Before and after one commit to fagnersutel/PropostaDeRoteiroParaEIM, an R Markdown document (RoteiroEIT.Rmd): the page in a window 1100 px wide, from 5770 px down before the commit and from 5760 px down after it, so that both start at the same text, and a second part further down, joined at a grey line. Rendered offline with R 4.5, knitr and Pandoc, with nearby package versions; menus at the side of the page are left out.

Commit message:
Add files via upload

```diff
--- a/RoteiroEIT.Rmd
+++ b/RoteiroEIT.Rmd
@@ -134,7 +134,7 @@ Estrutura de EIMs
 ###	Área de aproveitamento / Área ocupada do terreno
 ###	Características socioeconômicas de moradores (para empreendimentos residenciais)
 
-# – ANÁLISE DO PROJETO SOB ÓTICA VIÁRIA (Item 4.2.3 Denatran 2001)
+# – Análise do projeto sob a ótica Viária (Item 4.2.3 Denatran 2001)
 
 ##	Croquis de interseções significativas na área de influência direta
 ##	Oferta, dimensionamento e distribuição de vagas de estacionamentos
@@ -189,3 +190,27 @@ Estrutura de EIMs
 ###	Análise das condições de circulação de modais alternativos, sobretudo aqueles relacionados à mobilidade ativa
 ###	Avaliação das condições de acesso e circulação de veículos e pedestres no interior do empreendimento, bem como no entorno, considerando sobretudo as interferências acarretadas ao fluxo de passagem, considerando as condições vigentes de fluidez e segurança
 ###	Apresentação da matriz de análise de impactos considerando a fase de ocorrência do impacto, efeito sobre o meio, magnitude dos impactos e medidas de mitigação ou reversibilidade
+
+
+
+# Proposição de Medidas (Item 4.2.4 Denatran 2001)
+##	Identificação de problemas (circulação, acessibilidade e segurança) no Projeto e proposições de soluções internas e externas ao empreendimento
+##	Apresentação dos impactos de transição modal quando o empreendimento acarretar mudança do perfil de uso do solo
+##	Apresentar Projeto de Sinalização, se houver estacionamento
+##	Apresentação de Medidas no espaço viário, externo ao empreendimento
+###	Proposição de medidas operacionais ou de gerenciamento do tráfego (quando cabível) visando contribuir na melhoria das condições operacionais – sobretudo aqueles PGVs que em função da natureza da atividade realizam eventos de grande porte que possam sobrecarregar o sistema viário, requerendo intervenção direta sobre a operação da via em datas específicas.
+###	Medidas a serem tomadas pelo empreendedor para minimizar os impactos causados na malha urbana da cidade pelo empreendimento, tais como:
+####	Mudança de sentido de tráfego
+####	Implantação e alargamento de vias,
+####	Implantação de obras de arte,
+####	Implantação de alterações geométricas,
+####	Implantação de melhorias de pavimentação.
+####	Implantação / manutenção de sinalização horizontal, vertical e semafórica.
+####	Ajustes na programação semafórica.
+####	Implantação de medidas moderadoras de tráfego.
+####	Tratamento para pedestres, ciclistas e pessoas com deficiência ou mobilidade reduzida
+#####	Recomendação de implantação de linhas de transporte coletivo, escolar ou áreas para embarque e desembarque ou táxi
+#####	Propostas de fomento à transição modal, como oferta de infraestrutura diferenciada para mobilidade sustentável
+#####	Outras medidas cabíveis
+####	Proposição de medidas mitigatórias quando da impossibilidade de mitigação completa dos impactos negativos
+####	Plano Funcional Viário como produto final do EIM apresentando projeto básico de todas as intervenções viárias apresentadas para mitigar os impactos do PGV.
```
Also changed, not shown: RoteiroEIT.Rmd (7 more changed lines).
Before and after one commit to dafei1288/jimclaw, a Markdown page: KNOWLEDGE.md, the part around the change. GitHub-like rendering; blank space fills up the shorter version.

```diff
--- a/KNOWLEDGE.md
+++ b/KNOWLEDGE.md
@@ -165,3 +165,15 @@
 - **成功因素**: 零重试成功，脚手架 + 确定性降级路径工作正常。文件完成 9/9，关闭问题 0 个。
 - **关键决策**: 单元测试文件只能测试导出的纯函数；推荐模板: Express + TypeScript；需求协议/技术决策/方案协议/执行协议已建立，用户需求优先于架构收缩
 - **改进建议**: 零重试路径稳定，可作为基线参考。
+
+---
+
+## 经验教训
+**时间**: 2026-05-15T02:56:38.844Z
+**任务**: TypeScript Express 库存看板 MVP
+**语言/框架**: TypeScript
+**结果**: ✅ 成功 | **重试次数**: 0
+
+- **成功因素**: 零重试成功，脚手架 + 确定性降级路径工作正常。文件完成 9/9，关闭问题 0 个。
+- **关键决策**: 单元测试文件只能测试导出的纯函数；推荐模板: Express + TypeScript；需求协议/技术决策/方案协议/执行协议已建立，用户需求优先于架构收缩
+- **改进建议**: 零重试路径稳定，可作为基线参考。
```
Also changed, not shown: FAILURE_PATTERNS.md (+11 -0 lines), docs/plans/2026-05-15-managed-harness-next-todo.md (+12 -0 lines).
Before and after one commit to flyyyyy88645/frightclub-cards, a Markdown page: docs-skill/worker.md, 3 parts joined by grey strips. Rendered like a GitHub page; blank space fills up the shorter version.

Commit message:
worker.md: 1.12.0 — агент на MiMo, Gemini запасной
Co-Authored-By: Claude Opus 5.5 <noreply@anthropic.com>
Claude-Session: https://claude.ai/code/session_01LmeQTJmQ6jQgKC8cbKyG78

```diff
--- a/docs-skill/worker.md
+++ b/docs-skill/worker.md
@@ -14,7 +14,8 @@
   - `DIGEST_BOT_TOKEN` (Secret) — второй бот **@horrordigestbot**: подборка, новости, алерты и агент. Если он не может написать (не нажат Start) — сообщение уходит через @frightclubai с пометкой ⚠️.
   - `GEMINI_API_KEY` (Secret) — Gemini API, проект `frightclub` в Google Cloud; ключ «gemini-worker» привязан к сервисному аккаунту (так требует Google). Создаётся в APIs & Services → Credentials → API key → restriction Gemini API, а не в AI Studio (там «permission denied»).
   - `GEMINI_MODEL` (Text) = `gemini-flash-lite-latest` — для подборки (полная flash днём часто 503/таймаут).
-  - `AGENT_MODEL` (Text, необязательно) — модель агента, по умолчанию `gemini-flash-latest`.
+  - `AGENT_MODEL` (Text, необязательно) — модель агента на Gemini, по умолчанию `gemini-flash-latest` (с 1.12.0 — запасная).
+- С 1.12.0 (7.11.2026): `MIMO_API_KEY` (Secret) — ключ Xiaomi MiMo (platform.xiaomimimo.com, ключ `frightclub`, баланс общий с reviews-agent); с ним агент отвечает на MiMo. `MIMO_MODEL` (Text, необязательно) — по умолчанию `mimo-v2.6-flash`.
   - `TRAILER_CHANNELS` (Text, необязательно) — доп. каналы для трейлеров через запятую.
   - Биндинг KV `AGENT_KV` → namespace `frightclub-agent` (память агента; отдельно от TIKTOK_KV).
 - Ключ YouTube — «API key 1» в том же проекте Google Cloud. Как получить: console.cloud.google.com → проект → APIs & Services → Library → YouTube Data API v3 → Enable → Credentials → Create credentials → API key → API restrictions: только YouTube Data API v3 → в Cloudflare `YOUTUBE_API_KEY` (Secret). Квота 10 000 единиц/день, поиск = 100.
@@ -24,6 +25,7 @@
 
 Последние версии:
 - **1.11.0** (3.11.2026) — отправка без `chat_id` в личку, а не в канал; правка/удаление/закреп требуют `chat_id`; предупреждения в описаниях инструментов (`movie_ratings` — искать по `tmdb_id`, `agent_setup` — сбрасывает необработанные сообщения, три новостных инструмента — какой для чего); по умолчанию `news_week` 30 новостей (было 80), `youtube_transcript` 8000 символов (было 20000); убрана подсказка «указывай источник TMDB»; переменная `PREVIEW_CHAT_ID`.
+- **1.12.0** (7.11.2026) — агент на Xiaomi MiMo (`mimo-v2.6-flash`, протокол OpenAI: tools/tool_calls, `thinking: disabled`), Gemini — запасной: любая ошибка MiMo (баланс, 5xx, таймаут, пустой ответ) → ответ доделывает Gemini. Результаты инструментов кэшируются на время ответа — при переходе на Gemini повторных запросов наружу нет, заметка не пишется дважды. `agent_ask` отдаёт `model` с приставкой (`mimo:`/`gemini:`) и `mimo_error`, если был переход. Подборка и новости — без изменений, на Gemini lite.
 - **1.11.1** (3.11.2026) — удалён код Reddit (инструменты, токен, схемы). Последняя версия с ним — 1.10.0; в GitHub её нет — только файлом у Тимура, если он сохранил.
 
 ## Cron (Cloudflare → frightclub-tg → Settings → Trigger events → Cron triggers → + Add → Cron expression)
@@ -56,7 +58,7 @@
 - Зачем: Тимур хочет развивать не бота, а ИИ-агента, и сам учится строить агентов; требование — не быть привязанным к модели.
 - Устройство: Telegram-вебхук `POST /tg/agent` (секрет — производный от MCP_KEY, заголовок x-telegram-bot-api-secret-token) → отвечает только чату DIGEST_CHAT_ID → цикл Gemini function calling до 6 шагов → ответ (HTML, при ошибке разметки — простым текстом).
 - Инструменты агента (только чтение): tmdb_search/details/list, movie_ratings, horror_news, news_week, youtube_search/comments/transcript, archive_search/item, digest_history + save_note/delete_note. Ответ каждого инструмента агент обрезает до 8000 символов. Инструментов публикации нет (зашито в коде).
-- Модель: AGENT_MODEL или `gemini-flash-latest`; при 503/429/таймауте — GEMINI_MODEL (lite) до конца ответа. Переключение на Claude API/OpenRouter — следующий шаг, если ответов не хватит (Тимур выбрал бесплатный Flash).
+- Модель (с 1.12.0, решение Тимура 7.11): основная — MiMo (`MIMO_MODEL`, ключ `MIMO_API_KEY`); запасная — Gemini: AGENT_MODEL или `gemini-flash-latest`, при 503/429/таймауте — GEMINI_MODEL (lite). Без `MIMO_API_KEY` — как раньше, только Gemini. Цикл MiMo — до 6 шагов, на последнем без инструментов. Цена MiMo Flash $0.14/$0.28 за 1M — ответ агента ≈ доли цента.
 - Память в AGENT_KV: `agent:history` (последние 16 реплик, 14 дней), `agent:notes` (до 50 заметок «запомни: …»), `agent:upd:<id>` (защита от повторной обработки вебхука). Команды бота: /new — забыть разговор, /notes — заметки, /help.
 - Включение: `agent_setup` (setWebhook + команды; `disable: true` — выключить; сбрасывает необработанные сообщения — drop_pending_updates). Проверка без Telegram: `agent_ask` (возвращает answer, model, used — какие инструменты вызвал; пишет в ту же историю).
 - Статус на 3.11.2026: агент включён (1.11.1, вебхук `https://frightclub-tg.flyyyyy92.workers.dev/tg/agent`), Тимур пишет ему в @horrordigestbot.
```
════════════════════
Write out each line above containing "circulação".

__RESULT OF THIS EXERCISE__.
 ###	Análise das condições de circulação de modais alternativos, sobretudo aqueles relacionados à mobilidade ativa
 ###	Avaliação das condições de acesso e circulação de veículos e pedestres no interior do empreendimento, bem como no entorno, considerando sobretudo as interferências acarretadas ao fluxo de passagem, considerando as condições vigentes de fluidez e segurança
+##	Identificação de problemas (circulação, acessibilidade e segurança) no Projeto e proposições de soluções internas e externas ao empreendimento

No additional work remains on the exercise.